(TO DO)
Your output must match the data word for word, with every line included.

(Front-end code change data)
"""

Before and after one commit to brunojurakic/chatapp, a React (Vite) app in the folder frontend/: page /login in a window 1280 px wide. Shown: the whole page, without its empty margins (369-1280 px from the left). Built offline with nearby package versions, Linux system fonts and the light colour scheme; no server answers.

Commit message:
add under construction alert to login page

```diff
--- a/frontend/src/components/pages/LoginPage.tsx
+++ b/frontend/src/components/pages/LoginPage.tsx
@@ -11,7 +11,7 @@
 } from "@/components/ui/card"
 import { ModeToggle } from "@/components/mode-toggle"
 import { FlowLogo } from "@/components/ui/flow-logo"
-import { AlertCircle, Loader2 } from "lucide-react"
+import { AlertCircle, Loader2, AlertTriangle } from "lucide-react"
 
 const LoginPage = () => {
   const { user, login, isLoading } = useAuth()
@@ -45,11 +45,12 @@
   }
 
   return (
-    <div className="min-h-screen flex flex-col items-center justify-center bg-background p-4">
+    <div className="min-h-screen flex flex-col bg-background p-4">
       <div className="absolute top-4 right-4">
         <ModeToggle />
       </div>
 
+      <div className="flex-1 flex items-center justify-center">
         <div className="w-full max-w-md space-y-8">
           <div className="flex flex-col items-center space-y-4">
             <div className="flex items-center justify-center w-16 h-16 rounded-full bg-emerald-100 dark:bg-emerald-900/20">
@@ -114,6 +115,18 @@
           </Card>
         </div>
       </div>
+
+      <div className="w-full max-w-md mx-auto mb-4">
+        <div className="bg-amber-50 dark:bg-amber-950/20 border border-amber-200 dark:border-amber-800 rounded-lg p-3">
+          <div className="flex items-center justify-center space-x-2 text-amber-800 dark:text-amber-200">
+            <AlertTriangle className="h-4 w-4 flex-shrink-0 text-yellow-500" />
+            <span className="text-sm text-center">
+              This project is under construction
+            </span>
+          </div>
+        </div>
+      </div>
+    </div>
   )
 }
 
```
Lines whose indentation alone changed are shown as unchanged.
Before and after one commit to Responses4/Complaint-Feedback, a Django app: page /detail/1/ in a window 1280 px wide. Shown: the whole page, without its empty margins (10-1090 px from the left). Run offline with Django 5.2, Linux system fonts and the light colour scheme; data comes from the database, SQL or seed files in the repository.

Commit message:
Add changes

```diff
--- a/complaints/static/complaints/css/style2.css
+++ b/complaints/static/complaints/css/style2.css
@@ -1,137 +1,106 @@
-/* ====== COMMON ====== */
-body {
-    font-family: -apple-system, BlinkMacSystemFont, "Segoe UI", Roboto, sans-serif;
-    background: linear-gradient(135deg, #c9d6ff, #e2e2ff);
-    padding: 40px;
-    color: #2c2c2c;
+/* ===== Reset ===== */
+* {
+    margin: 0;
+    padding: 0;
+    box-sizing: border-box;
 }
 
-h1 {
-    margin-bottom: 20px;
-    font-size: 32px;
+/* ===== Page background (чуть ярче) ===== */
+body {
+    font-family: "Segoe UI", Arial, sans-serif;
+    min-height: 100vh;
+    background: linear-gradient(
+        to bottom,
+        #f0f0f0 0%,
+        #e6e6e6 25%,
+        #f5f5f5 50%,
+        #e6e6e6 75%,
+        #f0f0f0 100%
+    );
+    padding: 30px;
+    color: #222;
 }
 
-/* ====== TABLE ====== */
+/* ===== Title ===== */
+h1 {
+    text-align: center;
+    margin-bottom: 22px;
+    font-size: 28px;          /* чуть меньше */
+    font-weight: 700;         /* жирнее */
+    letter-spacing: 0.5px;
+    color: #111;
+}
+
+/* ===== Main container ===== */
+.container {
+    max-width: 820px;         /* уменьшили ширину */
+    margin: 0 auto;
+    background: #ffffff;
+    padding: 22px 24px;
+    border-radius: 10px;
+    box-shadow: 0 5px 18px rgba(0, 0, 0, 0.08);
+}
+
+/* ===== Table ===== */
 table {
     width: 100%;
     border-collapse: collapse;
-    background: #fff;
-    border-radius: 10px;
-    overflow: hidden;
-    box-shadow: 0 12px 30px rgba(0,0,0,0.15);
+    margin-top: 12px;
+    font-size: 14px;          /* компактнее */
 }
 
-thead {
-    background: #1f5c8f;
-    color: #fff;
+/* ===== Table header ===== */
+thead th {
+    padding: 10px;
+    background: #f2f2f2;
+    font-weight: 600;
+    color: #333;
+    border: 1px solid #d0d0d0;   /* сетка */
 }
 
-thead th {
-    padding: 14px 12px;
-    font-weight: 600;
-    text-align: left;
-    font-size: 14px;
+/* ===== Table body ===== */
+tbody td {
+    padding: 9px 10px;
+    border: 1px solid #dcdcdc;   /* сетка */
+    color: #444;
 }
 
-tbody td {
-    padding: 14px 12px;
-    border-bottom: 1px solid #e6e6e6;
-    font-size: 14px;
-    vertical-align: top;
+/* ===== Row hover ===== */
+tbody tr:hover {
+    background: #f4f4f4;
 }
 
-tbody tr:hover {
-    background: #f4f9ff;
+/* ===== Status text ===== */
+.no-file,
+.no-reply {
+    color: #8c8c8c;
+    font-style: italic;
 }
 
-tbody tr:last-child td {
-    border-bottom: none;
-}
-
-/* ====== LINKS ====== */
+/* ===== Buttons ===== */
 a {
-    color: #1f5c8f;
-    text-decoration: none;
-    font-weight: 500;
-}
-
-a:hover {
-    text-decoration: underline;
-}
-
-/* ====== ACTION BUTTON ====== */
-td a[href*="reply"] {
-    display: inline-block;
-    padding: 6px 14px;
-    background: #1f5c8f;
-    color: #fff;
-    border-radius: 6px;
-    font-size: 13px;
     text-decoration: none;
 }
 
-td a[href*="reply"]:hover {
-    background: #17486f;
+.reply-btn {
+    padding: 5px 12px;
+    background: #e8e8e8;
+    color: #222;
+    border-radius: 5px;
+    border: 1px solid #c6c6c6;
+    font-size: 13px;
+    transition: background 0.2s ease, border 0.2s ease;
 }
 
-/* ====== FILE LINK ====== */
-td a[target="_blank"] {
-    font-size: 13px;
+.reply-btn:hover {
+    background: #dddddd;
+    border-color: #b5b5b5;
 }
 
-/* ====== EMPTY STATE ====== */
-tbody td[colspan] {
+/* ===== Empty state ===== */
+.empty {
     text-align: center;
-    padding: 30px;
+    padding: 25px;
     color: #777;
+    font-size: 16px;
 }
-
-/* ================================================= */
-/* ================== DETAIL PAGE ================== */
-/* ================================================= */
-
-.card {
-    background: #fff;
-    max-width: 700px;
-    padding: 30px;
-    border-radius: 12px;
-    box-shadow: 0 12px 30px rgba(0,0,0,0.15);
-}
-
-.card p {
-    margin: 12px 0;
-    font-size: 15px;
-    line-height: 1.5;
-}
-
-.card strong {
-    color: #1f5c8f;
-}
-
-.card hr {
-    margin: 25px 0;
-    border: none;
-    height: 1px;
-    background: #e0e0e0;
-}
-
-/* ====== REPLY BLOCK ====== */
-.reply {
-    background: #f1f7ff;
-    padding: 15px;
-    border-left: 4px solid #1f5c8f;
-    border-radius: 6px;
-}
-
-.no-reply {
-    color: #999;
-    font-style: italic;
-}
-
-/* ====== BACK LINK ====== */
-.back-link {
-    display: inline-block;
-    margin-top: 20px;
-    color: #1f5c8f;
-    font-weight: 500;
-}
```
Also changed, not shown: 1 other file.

"""

(SOLVED PROBLEM)
Before and after one commit to brunojurakic/chatapp, a React (Vite) app in the folder frontend/: page /login in a window 1280 px wide. Shown: the whole page, without its empty margins (369-1280 px from the left). Built offline with nearby package versions, Linux system fonts and the light colour scheme; no server answers.

Commit message:
add under construction alert to login page

```diff
--- a/frontend/src/components/pages/LoginPage.tsx
+++ b/frontend/src/components/pages/LoginPage.tsx
@@ -11,7 +11,7 @@
 } from "@/components/ui/card"
 import { ModeToggle } from "@/components/mode-toggle"
 import { FlowLogo } from "@/components/ui/flow-logo"
-import { AlertCircle, Loader2 } from "lucide-react"
+import { AlertCircle, Loader2, AlertTriangle } from "lucide-react"
 
 const LoginPage = () => {
   const { user, login, isLoading } = useAuth()
@@ -45,11 +45,12 @@
   }
 
   return (
-    <div className="min-h-screen flex flex-col items-center justify-center bg-background p-4">
+    <div className="min-h-screen flex flex-col bg-background p-4">
       <div className="absolute top-4 right-4">
         <ModeToggle />
       </div>
 
+      <div className="flex-1 flex items-center justify-center">
         <div className="w-full max-w-md space-y-8">
           <div className="flex flex-col items-center space-y-4">
             <div className="flex items-center justify-center w-16 h-16 rounded-full bg-emerald-100 dark:bg-emerald-900/20">
@@ -114,6 +115,18 @@
           </Card>
         </div>
       </div>
+
+      <div className="w-full max-w-md mx-auto mb-4">
+        <div className="bg-amber-50 dark:bg-amber-950/20 border border-amber-200 dark:border-amber-800 rounded-lg p-3">
+          <div className="flex items-center justify-center space-x-2 text-amber-800 dark:text-amber-200">
+            <AlertTriangle className="h-4 w-4 flex-shrink-0 text-yellow-500" />
+            <span className="text-sm text-center">
+              This project is under construction
+            </span>
+          </div>
+        </div>
+      </div>
+    </div>
   )
 }
 
```
Lines whose indentation alone changed are shown as unchanged.
Before and after one commit to Responses4/Complaint-Feedback, a Django app: page /detail/1/ in a window 1280 px wide. Shown: the whole page, without its empty margins (10-1090 px from the left). Run offline with Django 5.2, Linux system fonts and the light colour scheme; data comes from the database, SQL or seed files in the repository.

Commit message:
Add changes

```diff
--- a/complaints/static/complaints/css/style2.css
+++ b/complaints/static/complaints/css/style2.css
@@ -1,137 +1,106 @@
-/* ====== COMMON ====== */
-body {
-    font-family: -apple-system, BlinkMacSystemFont, "Segoe UI", Roboto, sans-serif;
-    background: linear-gradient(135deg, #c9d6ff, #e2e2ff);
-    padding: 40px;
-    color: #2c2c2c;
+/* ===== Reset ===== */
+* {
+    margin: 0;
+    padding: 0;
+    box-sizing: border-box;
 }
 
-h1 {
-    margin-bottom: 20px;
-    font-size: 32px;
+/* ===== Page background (чуть ярче) ===== */
+body {
+    font-family: "Segoe UI", Arial, sans-serif;
+    min-height: 100vh;
+    background: linear-gradient(
+        to bottom,
+        #f0f0f0 0%,
+        #e6e6e6 25%,
+        #f5f5f5 50%,
+        #e6e6e6 75%,
+        #f0f0f0 100%
+    );
+    padding: 30px;
+    color: #222;
 }
 
-/* ====== TABLE ====== */
+/* ===== Title ===== */
+h1 {
+    text-align: center;
+    margin-bottom: 22px;
+    font-size: 28px;          /* чуть меньше */
+    font-weight: 700;         /* жирнее */
+    letter-spacing: 0.5px;
+    color: #111;
+}
+
+/* ===== Main container ===== */
+.container {
+    max-width: 820px;         /* уменьшили ширину */
+    margin: 0 auto;
+    background: #ffffff;
+    padding: 22px 24px;
+    border-radius: 10px;
+    box-shadow: 0 5px 18px rgba(0, 0, 0, 0.08);
+}
+
+/* ===== Table ===== */
 table {
     width: 100%;
     border-collapse: collapse;
-    background: #fff;
-    border-radius: 10px;
-    overflow: hidden;
-    box-shadow: 0 12px 30px rgba(0,0,0,0.15);
+    margin-top: 12px;
+    font-size: 14px;          /* компактнее */
 }
 
-thead {
-    background: #1f5c8f;
-    color: #fff;
+/* ===== Table header ===== */
+thead th {
+    padding: 10px;
+    background: #f2f2f2;
+    font-weight: 600;
+    color: #333;
+    border: 1px solid #d0d0d0;   /* сетка */
 }
 
-thead th {
-    padding: 14px 12px;
-    font-weight: 600;
-    text-align: left;
-    font-size: 14px;
+/* ===== Table body ===== */
+tbody td {
+    padding: 9px 10px;
+    border: 1px solid #dcdcdc;   /* сетка */
+    color: #444;
 }
 
-tbody td {
-    padding: 14px 12px;
-    border-bottom: 1px solid #e6e6e6;
-    font-size: 14px;
-    vertical-align: top;
+/* ===== Row hover ===== */
+tbody tr:hover {
+    background: #f4f4f4;
 }
 
-tbody tr:hover {
-    background: #f4f9ff;
+/* ===== Status text ===== */
+.no-file,
+.no-reply {
+    color: #8c8c8c;
+    font-style: italic;
 }
 
-tbody tr:last-child td {
-    border-bottom: none;
-}
-
-/* ====== LINKS ====== */
+/* ===== Buttons ===== */
 a {
-    color: #1f5c8f;
-    text-decoration: none;
-    font-weight: 500;
-}
-
-a:hover {
-    text-decoration: underline;
-}
-
-/* ====== ACTION BUTTON ====== */
-td a[href*="reply"] {
-    display: inline-block;
-    padding: 6px 14px;
-    background: #1f5c8f;
-    color: #fff;
-    border-radius: 6px;
-    font-size: 13px;
     text-decoration: none;
 }
 
-td a[href*="reply"]:hover {
-    background: #17486f;
+.reply-btn {
+    padding: 5px 12px;
+    background: #e8e8e8;
+    color: #222;
+    border-radius: 5px;
+    border: 1px solid #c6c6c6;
+    font-size: 13px;
+    transition: background 0.2s ease, border 0.2s ease;
 }
 
-/* ====== FILE LINK ====== */
-td a[target="_blank"] {
-    font-size: 13px;
+.reply-btn:hover {
+    background: #dddddd;
+    border-color: #b5b5b5;
 }
 
-/* ====== EMPTY STATE ====== */
-tbody td[colspan] {
+/* ===== Empty state ===== */
+.empty {
     text-align: center;
-    padding: 30px;
+    padding: 25px;
     color: #777;
+    font-size: 16px;
 }
-
-/* ================================================= */
-/* ================== DETAIL PAGE ================== */
-/* ================================================= */
-
-.card {
-    background: #fff;
-    max-width: 700px;
-    padding: 30px;
-    border-radius: 12px;
-    box-shadow: 0 12px 30px rgba(0,0,0,0.15);
-}
-
-.card p {
-    margin: 12px 0;
-    font-size: 15px;
-    line-height: 1.5;
-}
-
-.card strong {
-    color: #1f5c8f;
-}
-
-.card hr {
-    margin: 25px 0;
-    border: none;
-    height: 1px;
-    background: #e0e0e0;
-}
-
-/* ====== REPLY BLOCK ====== */
-.reply {
-    background: #f1f7ff;
-    padding: 15px;
-    border-left: 4px solid #1f5c8f;
-    border-radius: 6px;
-}
-
-.no-reply {
-    color: #999;
-    font-style: italic;
-}
-
-/* ====== BACK LINK ====== */
-.back-link {
-    display: inline-block;
-    margin-top: 20px;
-    color: #1f5c8f;
-    font-weight: 500;
-}
```
Also changed, not shown: 1 other file.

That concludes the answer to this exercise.